▶ Items from a data source

+ + + +

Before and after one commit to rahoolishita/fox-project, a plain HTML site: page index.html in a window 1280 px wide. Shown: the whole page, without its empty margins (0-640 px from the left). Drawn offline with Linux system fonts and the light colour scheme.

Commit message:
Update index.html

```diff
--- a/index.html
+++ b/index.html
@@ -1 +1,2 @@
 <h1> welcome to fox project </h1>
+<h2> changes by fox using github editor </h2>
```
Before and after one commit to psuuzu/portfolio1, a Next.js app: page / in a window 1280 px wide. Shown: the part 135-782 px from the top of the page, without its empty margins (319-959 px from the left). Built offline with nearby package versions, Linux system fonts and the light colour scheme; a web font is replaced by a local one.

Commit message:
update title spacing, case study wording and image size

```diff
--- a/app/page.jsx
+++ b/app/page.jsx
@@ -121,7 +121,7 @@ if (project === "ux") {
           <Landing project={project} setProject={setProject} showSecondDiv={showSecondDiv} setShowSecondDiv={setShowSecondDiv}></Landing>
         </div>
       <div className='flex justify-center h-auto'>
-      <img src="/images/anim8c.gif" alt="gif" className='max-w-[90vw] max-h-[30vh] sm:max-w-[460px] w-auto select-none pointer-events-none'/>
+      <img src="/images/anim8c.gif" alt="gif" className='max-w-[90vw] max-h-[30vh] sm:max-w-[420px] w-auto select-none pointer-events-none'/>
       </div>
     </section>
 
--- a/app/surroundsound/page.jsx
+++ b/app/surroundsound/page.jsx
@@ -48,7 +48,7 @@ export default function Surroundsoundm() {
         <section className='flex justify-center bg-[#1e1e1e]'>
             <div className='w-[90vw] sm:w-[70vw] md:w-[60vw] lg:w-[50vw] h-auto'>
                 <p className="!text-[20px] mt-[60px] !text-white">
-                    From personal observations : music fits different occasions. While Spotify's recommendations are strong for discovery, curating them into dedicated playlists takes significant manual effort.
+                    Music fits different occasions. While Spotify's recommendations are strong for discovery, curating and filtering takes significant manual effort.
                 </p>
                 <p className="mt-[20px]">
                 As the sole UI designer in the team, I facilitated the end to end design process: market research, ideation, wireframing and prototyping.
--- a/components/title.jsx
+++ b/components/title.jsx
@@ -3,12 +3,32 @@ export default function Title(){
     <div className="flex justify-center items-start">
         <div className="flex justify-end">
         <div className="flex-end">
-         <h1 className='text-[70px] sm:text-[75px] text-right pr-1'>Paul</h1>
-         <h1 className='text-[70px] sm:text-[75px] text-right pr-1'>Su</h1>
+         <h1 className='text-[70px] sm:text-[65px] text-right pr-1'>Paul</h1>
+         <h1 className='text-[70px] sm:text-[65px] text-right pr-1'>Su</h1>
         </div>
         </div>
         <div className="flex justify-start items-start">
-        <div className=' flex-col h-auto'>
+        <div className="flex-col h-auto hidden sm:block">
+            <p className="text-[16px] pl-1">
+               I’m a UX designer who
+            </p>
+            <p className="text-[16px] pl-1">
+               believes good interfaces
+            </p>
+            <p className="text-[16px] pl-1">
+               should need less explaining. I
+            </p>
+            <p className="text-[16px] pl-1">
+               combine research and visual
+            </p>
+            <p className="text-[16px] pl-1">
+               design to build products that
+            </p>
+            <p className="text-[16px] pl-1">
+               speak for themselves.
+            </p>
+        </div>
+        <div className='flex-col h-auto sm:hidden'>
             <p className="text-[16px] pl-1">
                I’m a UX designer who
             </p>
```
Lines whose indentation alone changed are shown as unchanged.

+ + + +

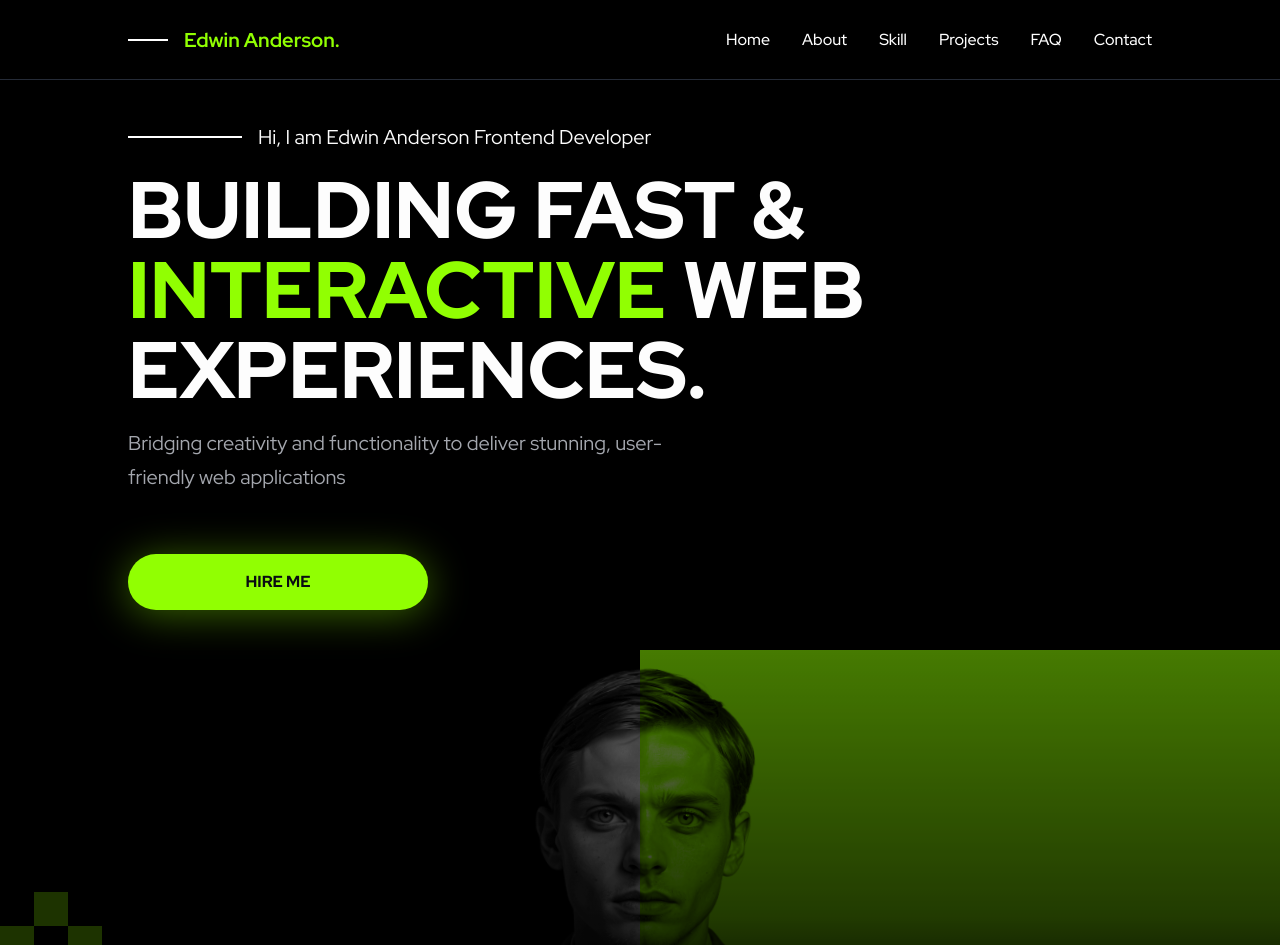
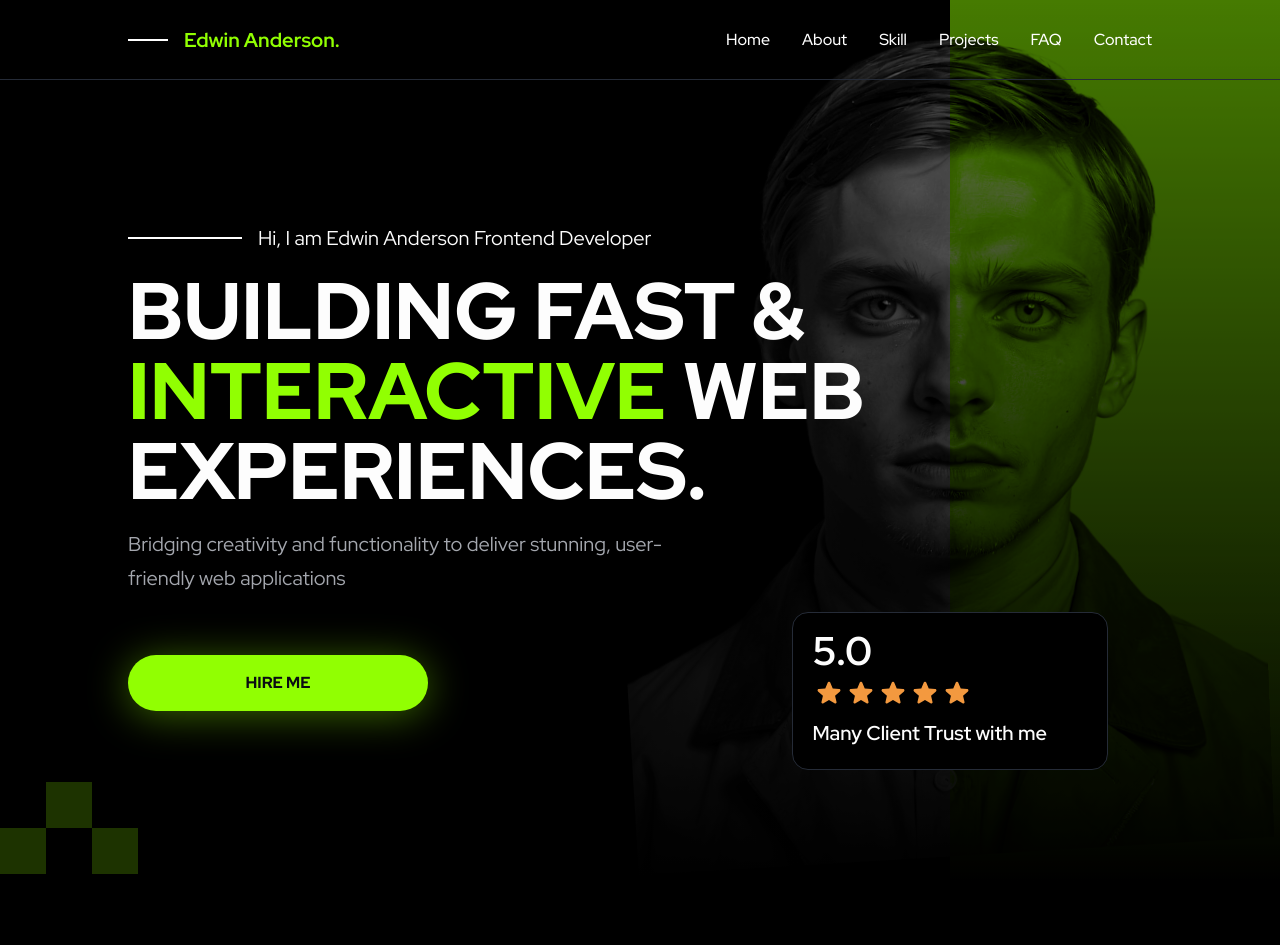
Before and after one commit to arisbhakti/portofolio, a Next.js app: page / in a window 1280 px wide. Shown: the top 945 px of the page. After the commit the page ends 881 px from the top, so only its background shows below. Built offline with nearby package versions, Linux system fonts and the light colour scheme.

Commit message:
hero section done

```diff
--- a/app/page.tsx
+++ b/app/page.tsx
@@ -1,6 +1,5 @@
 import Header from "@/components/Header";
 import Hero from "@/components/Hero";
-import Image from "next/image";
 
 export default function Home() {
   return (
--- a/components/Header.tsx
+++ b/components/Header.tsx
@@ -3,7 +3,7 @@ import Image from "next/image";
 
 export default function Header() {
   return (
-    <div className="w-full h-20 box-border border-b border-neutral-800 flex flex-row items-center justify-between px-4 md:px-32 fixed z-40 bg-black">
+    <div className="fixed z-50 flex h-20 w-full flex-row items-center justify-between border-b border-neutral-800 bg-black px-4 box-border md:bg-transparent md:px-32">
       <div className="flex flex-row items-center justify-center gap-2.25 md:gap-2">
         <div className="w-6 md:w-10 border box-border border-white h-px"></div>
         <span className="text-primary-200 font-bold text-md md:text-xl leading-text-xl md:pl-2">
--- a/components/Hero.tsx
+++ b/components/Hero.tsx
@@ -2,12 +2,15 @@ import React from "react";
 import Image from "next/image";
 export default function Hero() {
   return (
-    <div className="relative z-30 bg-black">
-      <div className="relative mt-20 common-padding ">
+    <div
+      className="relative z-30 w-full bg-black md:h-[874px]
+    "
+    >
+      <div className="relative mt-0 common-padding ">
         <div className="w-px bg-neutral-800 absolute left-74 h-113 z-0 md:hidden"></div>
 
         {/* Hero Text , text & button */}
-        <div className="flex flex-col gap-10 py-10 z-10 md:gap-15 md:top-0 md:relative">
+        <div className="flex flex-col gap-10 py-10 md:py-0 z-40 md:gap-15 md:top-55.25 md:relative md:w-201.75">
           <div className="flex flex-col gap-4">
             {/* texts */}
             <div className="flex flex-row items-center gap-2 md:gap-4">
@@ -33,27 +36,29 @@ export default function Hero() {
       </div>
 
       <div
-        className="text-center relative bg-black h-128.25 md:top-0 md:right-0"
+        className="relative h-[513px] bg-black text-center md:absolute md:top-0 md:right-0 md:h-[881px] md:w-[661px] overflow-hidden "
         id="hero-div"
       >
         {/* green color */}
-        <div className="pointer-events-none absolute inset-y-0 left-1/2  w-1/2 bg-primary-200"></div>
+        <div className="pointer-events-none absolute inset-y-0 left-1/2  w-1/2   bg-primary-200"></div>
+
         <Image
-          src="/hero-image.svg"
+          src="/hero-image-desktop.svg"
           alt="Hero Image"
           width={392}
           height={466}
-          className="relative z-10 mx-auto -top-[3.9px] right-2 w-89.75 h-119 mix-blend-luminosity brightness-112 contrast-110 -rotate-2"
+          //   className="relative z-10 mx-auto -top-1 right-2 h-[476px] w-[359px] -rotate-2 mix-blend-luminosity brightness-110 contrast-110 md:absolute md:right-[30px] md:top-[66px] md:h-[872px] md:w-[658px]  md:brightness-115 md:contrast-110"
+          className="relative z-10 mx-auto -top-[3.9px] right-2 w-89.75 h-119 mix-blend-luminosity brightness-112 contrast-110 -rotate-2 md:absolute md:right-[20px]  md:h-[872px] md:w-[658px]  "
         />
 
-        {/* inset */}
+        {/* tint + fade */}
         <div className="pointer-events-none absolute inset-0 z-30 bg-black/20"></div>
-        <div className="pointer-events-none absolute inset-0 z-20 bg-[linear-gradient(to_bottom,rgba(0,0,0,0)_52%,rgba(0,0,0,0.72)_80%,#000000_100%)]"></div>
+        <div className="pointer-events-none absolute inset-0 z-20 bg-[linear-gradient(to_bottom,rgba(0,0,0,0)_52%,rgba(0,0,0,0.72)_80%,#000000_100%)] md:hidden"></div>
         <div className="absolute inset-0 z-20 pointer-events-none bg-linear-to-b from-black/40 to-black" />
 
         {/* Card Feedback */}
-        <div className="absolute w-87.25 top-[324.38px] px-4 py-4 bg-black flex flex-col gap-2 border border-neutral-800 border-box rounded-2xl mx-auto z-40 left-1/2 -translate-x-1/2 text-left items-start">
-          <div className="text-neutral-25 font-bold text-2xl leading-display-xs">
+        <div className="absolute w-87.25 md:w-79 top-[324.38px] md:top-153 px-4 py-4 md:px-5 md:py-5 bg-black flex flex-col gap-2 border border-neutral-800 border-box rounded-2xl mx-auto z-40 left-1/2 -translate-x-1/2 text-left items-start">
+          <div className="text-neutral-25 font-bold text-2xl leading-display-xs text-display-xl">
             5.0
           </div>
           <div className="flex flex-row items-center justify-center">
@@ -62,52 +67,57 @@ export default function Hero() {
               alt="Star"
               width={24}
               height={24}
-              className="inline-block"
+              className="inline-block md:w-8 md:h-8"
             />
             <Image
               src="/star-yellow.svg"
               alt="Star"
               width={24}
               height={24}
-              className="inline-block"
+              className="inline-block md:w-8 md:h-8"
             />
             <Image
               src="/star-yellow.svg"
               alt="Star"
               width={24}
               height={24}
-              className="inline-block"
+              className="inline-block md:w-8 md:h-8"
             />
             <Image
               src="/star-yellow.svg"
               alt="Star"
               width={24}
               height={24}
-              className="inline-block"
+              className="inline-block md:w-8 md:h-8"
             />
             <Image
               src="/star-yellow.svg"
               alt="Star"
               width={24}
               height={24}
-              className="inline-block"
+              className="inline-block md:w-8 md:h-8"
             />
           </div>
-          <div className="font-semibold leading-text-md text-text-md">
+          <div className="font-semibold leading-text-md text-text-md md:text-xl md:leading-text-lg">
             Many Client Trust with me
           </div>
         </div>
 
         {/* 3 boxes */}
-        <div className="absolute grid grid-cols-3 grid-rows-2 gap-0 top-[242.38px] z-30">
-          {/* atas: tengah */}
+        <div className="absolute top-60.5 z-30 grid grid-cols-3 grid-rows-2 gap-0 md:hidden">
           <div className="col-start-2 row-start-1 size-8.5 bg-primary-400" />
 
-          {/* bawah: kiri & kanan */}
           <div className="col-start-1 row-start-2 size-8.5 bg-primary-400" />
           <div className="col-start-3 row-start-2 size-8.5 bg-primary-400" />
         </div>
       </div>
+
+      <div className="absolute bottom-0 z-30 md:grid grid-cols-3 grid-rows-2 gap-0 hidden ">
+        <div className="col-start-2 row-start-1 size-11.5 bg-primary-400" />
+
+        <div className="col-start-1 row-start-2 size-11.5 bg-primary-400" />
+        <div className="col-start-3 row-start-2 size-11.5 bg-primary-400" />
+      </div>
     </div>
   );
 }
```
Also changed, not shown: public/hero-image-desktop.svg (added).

+ + + +

Retrieve every line above holding the word "import".

 import Header from "@/components/Header";
 import Hero from "@/components/Hero";
-import Image from "next/image";
@@ -3,7 +3,7 @@ import Image from "next/image";
@@ -2,12 +2,15 @@ import React from "react";
 import Image from "next/image";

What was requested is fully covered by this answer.